She nodded. “Well, I do believe you may be right.”

I glanced up at the forest, watching the clouds drifting past the treetops, recalling some of the incredible stories I had found in the starglyphs. Hearing the page turn, I glanced back down at the book. A photo of a pyramid caught my attention. “What’s that?”

“Oh! That’s called the Bent Pyramid. It’s not very well known,” she said, moving her hand to turn the page.
“Hold it,” I said, bending my head down for a closer look. “What’s the Bent Pyramid?”

“It’s quite distant, out in the desert, not at all close to the Giza Plateau. It was the first authentic pyramid ever built. What I mean by authentic is, it was the first one built entirely of stone. There are remains of a few predecessors made from mud brick. Some of those have completely withered away and are now just piles of sand on the desert floor.”
“Huh,” I reflected.

“The archeologists have said this pyramid was a mistake. All the books say that, too. They believe its vast proportions created a problem, and when it was halfway up they bent the top inward to a shallower angle to keep it from collapsing. It was the first attempt at a real one, and of course with the archaic technology it’s to be expected there would have been severe errors. So you don’t find this pyramid in many books, nor do many people visit it. It’s also called the shining pyramid.”

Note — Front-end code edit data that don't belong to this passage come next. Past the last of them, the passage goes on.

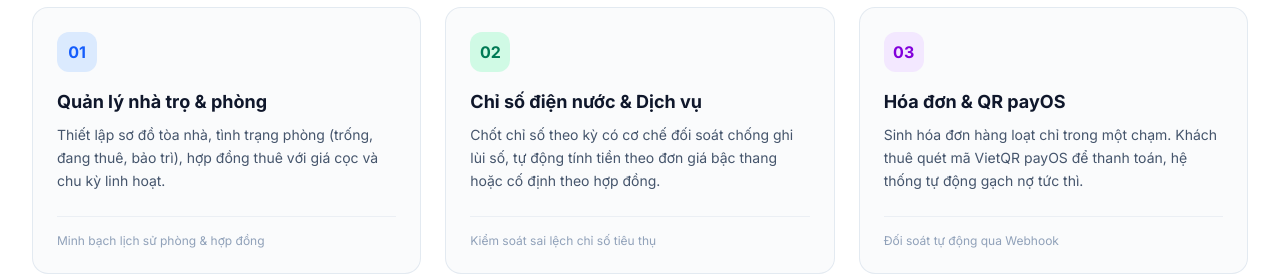
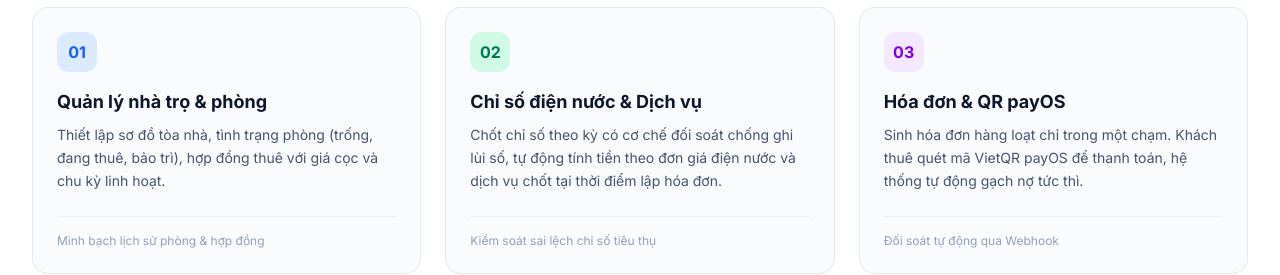
Before and after one commit to tranhtuan9/nha-tro-saas, a Next.js app in the folder frontend/: page / in a window 1280 px wide. Shown: the part 960-1235 px from the top of the page. Built offline with nearby package versions, Linux system fonts and the light colour scheme; no server answers.

Commit message:
docs(landing): align claims exactly with backend implementation

```diff
--- a/frontend/src/app/page.tsx
+++ b/frontend/src/app/page.tsx
@@ -170,7 +170,7 @@ export default function LandingPage() {
                 </div>
                 <h3 className="mt-4 text-lg font-bold text-slate-900">Chỉ số điện nước & Dịch vụ</h3>
                 <p className="mt-2 text-sm text-slate-600 leading-relaxed">
-                  Chốt chỉ số theo kỳ có cơ chế đối soát chống ghi lùi số, tự động tính tiền theo đơn giá bậc thang hoặc cố định theo hợp đồng.
+                  Chốt chỉ số theo kỳ có cơ chế đối soát chống ghi lùi số, tự động tính tiền theo đơn giá điện nước và dịch vụ chốt tại thời điểm lập hóa đơn.
                 </p>
               </div>
               <div className="mt-6 border-t border-slate-200/60 pt-4 text-xs text-slate-400">
```
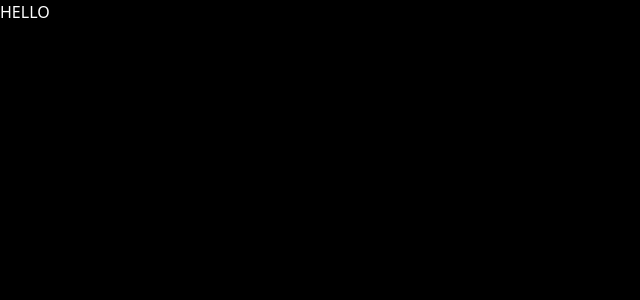
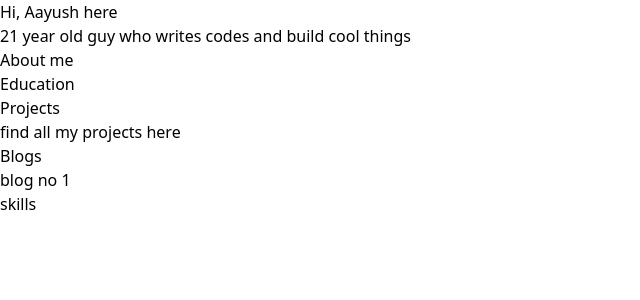
Before and after one commit to aayushk9/devme, a React (Vite) app: page / in a window 1280 px wide. Shown: the top 300 px of the page, without its empty margins (0-640 px from the left). Built offline with nearby package versions, Linux system fonts and the light colour scheme.

Commit message:
import components

```diff
--- a/src/App.jsx
+++ b/src/App.jsx
@@ -1,11 +1,24 @@
 import { useState } from 'react'
+import {Router, BrowserRouter} from 'react-router-dom'
+import { Intro } from './components/Intro'
+import { About} from './components/About'
+import { Edu } from './components/Edu'
+import { Projects } from './components/Projects'
+import { Blogs } from './components/Blogs'
+import { Skills } from './components/Skills'
 import './App.css'
+
 
 function App() {
     return (
-      <div className='bg-black text-white min-h-screen w-full'>
-        <h1>HELLO</h1>
-      </div>
+       <div>
+        <Intro/>
+        <About/>
+        <Edu/>
+        <Projects/>
+        <Blogs/>
+        <Skills/>
+       </div>
     )
 }
 
```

I thought about it for a moment. “I think there’s something there,” I said, “but I will need to take a closer look later.”
“Well, there you go then,” she said, her words falling off into the wind.

It was a beautiful day. The trail back through the forest led us into a patch alive with the incredible scent of pines and splashes of golden-orange wildflowers.